▶ **Work to complete**
Find each line below that includes "equation", then copy it.

▶ **Data**

= = = = =

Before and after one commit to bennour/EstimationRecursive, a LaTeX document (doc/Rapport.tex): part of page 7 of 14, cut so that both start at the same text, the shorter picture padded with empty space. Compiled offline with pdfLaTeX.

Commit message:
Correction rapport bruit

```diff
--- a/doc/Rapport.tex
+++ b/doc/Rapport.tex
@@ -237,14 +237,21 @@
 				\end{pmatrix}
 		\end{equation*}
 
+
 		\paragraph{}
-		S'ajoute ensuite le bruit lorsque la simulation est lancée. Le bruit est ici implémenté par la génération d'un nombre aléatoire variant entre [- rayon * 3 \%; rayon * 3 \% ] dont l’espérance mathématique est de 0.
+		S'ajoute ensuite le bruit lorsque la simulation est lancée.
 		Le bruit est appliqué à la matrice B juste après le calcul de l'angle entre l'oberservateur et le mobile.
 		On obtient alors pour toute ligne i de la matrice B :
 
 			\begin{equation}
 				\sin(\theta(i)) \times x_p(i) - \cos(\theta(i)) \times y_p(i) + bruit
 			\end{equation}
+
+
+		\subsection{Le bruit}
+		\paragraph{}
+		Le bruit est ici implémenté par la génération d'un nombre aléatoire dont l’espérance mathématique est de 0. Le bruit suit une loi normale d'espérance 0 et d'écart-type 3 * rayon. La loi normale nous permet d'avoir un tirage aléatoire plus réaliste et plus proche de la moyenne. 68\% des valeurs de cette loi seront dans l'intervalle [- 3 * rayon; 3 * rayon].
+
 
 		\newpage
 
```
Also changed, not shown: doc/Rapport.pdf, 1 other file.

= = = = =

▶ **Exercise answer**
 		\end{equation*}
 			\begin{equation}
 			\end{equation}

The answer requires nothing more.